There are bets that Japan will realize its goal of a weaker yen without the need for intervention. This is partly driven by the fact that many of the factors conspiring to strengthen the currency have eased in recent weeks. There had been big concerns about the outlook for global growth earlier in the year, but these have eased to some extent. Commodities had been in free fall, but there has been something of a resurgence here too. Both factors ease safe-haven flows.
This helps alleviate perhaps the biggest concern of all: that the Federal Reserve might tighten policy further and faster than expected. Yet these concerns have also subsided. Even fears about Brexit are less acute than they were, weeks before the vote, as many in the market feel an out vote has now been priced in.
There is also a feeling that Japan has ways out of its current predicament that do not entail outright currency purchases. Rumours have also been swirling of a possible snap election, with the disorganization and unpopularity of the opposition giving prime minister Shinzo Abe the option of attempting to renew his mandate to push through a package of measures – perhaps some financial reforms combined with additional infrastructure spending – to revive the economy.

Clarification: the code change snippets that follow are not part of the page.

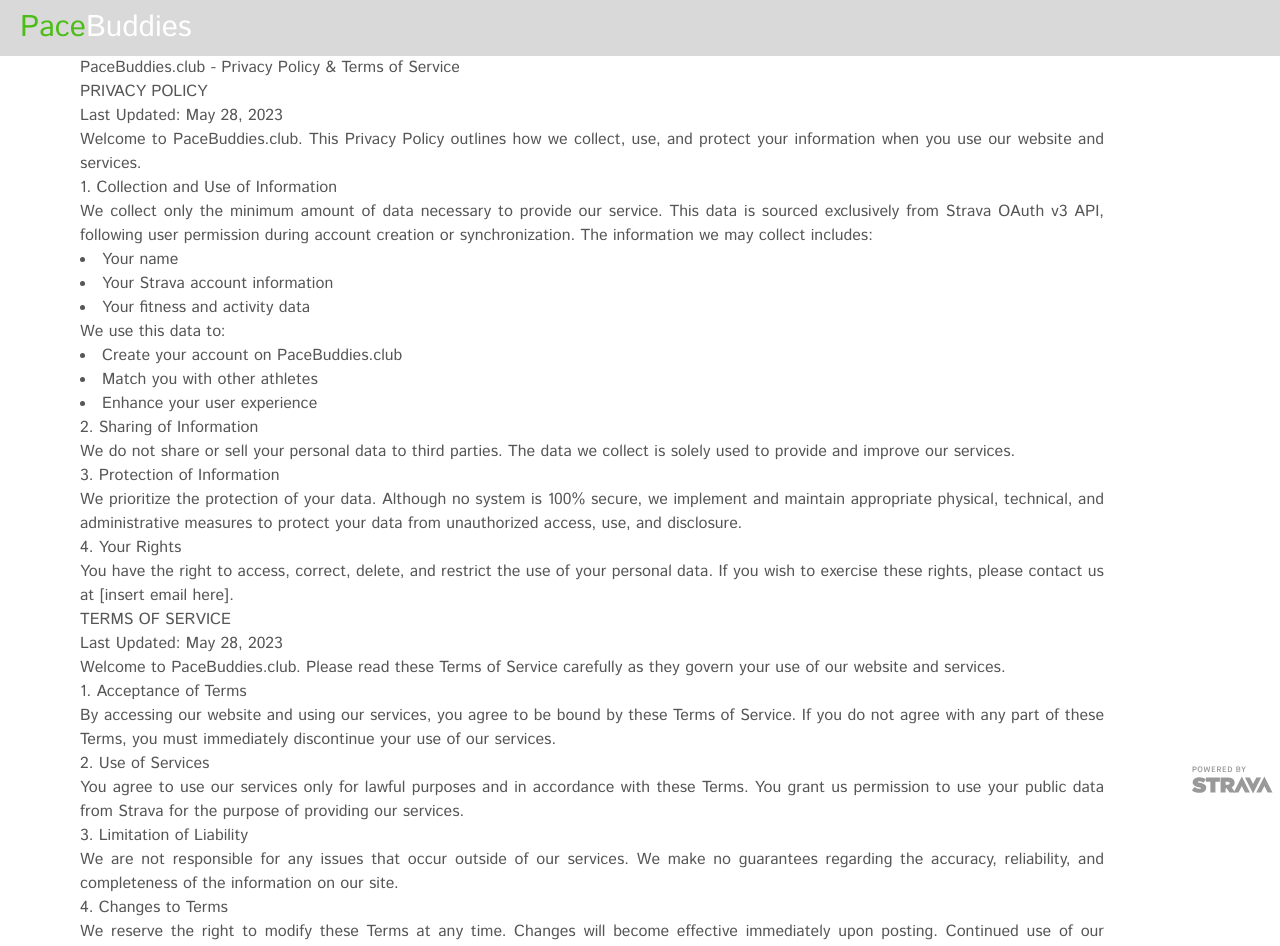
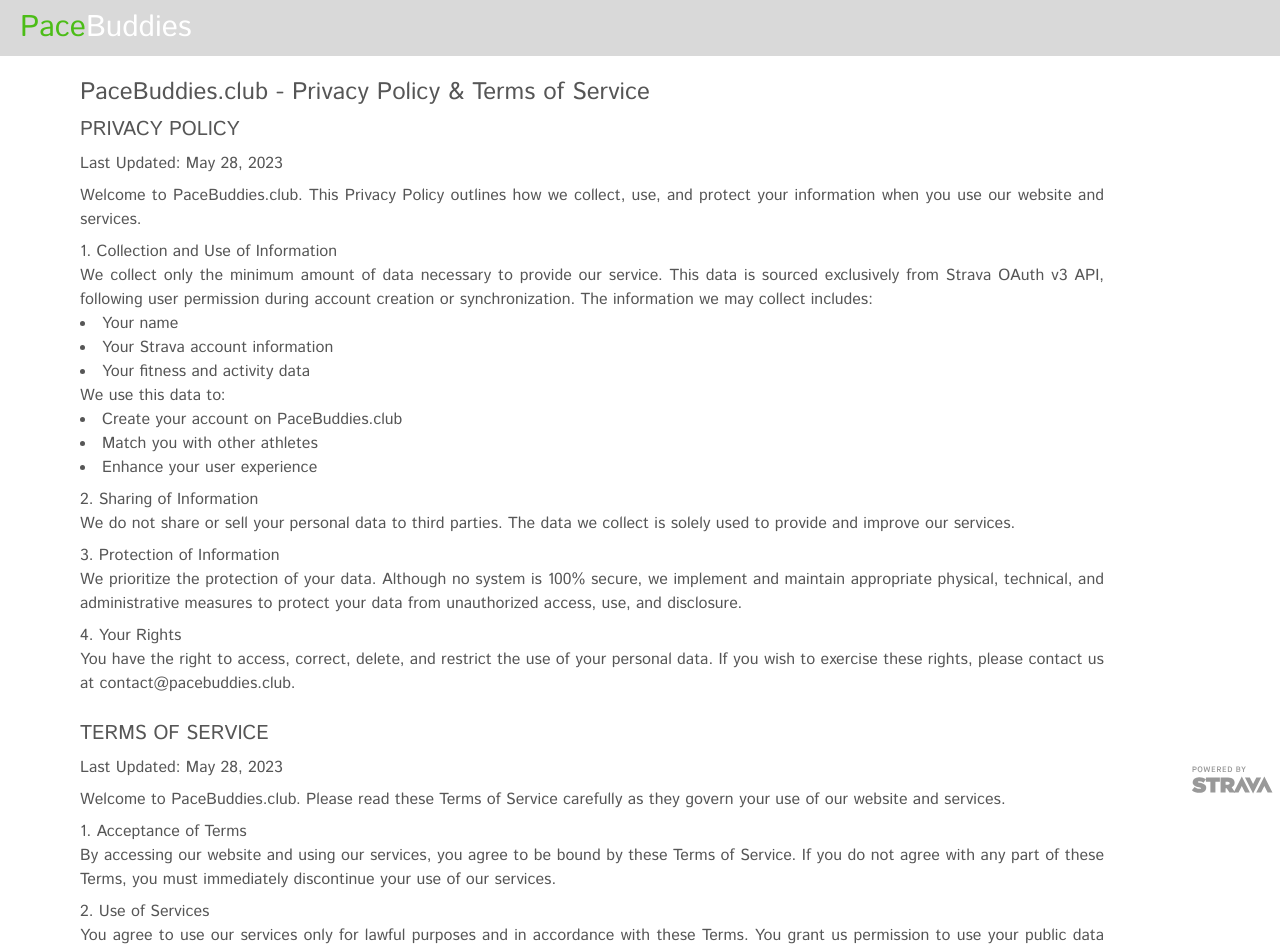
Before and after one commit to pacebuddies/Frontend, a Next.js app: page /policy in a window 1280 px wide. Shown: the top 946 px of the page. Built offline with nearby package versions, Linux system fonts and the light colour scheme.

Commit message:
Policy styles updated

```diff
--- a/src/pages/policy/index.tsx
+++ b/src/pages/policy/index.tsx
@@ -1,21 +1,32 @@
-import PolicyLayout from "../../components/PolicyLayout";
+import PolicyLayout from '../../components/PolicyLayout';
 
 const Policy = () => {
   return (
     <>
       <PolicyLayout />
-    <div className="flex flex-col w-[calc(100%-6rem)] px-20 h-full text-pb-dark-gray text-justify">
-      <h1>PaceBuddies.club - Privacy Policy & Terms of Service</h1>
+      <div className="flex flex-col w-full md:w-[calc(100%-6rem)] px-4 md:px-20 h-full text-pb-dark-gray text-justify pt-5">
+        <h1 className="text-2xl pb-2">
+          PaceBuddies.club - Privacy Policy & Terms of Service
+        </h1>
 
-      <h1>PRIVACY POLICY</h1>
+        <h1 className="text-xl pb-2">PRIVACY POLICY</h1>
 
-      <h2>Last Updated: May 28, 2023</h2>
+        <h2 className="pb-2">Last Updated: May 28, 2023</h2>
 
-      <p>Welcome to PaceBuddies.club. This Privacy Policy outlines how we collect, use, and protect your information when you use our website and services.</p>
+        <p>
+          Welcome to PaceBuddies.club. This Privacy Policy outlines how we
+          collect, use, and protect your information when you use our website
+          and services.
+        </p>
 
-      <h2>1. Collection and Use of Information</h2>
+        <h2 className="pt-2">1. Collection and Use of Information</h2>
 
-      <p>We collect only the minimum amount of data necessary to provide our service. This data is sourced exclusively from Strava OAuth v3 API, following user permission during account creation or synchronization. The information we may collect includes:</p>
+        <p>
+          We collect only the minimum amount of data necessary to provide our
+          service. This data is sourced exclusively from Strava OAuth v3 API,
+          following user permission during account creation or synchronization.
+          The information we may collect includes:
+        </p>
 
         <ul className="list-inside list-disc">
           <li>Your name</li>
@@ -31,47 +42,79 @@ const Policy = () => {
           <li>Enhance your user experience</li>
         </ul>
 
-      <h2>2. Sharing of Information</h2>
+        <h2 className="pt-2">2. Sharing of Information</h2>
 
-      <p>We do not share or sell your personal data to third parties. The data we collect is solely used to provide and improve our services.</p>
+        <p>
+          We do not share or sell your personal data to third parties. The data
+          we collect is solely used to provide and improve our services.
+        </p>
 
-      <h2>3. Protection of Information</h2>
+        <h2 className="pt-2">3. Protection of Information</h2>
 
-      <p>We prioritize the protection of your data. Although no system is 100% secure, we implement and maintain appropriate physical, technical, and administrative measures to protect your data from unauthorized access, use, and disclosure.</p>
+        <p>
+          We prioritize the protection of your data. Although no system is 100%
+          secure, we implement and maintain appropriate physical, technical, and
+          administrative measures to protect your data from unauthorized access,
+          use, and disclosure.
+        </p>
 
-      <h2>4. Your Rights</h2>
+        <h2 className="pt-2">4. Your Rights</h2>
 
-      <p>You have the right to access, correct, delete, and restrict the use of your personal data. If you wish to exercise these rights, please contact us at [insert email here].</p>
+        <p>
+          You have the right to access, correct, delete, and restrict the use of
+          your personal data. If you wish to exercise these rights, please
+          contact us at contact@pacebuddies.club.
+        </p>
 
+        <h1 className="text-xl pb-2 pt-6">TERMS OF SERVICE</h1>
 
-      <h1>TERMS OF SERVICE</h1>
+        <h2 className="pb-2">Last Updated: May 28, 2023</h2>
 
-      <h2>Last Updated: May 28, 2023</h2>
+        <p>
+          Welcome to PaceBuddies.club. Please read these Terms of Service
+          carefully as they govern your use of our website and services.
+        </p>
 
-      <p>Welcome to PaceBuddies.club. Please read these Terms of Service carefully as they govern your use of our website and services.</p>
+        <h2 className="pt-2">1. Acceptance of Terms</h2>
 
-      <h2>1. Acceptance of Terms</h2>
+        <p>
+          By accessing our website and using our services, you agree to be bound
+          by these Terms of Service. If you do not agree with any part of these
+          Terms, you must immediately discontinue your use of our services.
+        </p>
 
-      <p>By accessing our website and using our services, you agree to be bound by these Terms of Service. If you do not agree with any part of these Terms, you must immediately discontinue your use of our services.</p>
+        <h2 className="pt-2">2. Use of Services</h2>
 
-      <h2>2. Use of Services</h2>
+        <p>
+          You agree to use our services only for lawful purposes and in
+          accordance with these Terms. You grant us permission to use your
+          public data from Strava for the purpose of providing our services.
+        </p>
 
-      <p>You agree to use our services only for lawful purposes and in accordance with these Terms. You grant us permission to use your public data from Strava for the purpose of providing our services.</p>
+        <h2 className="pt-2">3. Limitation of Liability</h2>
 
-      <h2>3. Limitation of Liability</h2>
+        <p>
+          We are not responsible for any issues that occur outside of our
+          services. We make no guarantees regarding the accuracy, reliability,
+          and completeness of the information on our site.
+        </p>
 
-      <p>We are not responsible for any issues that occur outside of our services. We make no guarantees regarding the accuracy, reliability, and completeness of the information on our site.</p>
+        <h2 className="pt-2">4. Changes to Terms</h2>
 
-      <h2>4. Changes to Terms</h2>
+        <p>
+          We reserve the right to modify these Terms at any time. Changes will
+          become effective immediately upon posting. Continued use of our
+          services following any changes signifies your acceptance of the
+          revised Terms.
+        </p>
 
-      <p>We reserve the right to modify these Terms at any time. Changes will become effective immediately upon posting. Continued use of our services following any changes signifies your acceptance of the revised Terms.</p>
+        <h2 className="pt-2">5. Contact Us</h2>
 
-      <h2>5. Contact Us</h2>
-
-      <p>If you have any questions about these Terms of Service, please contact us at [insert email here].</p>
-
+        <p>
+          If you have any questions about these Terms of Service, please contact
+          us at contact@pacebuddies.club.
+        </p>
       </div>
-
     </>
   );
 };
```
Lines whose indentation alone changed are shown as unchanged.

This would be welcome in a country that faces a weak export outlook and a gradually increasing oil price that is likely to slow momentum in its improving trade-balance numbers. Its seasonally adjusted trade surplus widened to ¥427 billion ($3.9 billion) from ¥95 billion in April.
There has also been some confusion about the government's position on the raising of the consumption tax. The governor of the Bank of Japan, Haruhiko Kuroda, has acknowledged the impact the last such hike had on the economy, which was more considerable than forecast. This fed hopes that the government might delay the tax increase. Yet Aso has sown confusion by describing it as unavoidable.
Upadhyaya says: “Japan really needs to resolve that uncertainty around the consumption tax hike; it affects sentiment and has huge ramifications for the economy. The government needs to be decisive in ruling out an imminent hike.”
Between certainty over the consumption tax and fiscal measures adopted by the government, many are confident direct currency intervention will not be necessary. What is expected is an announcement on further monetary easing in at least one of its upcoming meetings.
Upadhyaya says: “The BoJ just needs to find a way to ease without damaging its banks, which risks undermining the Nikkei, which risks leading to yen strengthening – the opposite of its intention. It needs to prove to markets it has no constraints in its QE purchases, perhaps by buying more equity ETFs. It needs more than just a negative interest rate policy.”
However, if other measures fail, few doubt the Bank of Japan would act – especially considering that the wording of the US guidelines against intervention give it cover. The question is at what level it would feel compelled to act.
Yujiro Goto, senior FX strategist at Nomura, says: “100 is the really psychologically important level for traders and policymakers [compared with ¥109 per dollar currently]. But Aso has voiced concern about volatility and he would
want to step in before it got to that level. That is why I think traders will start getting cautious around the 105 level.”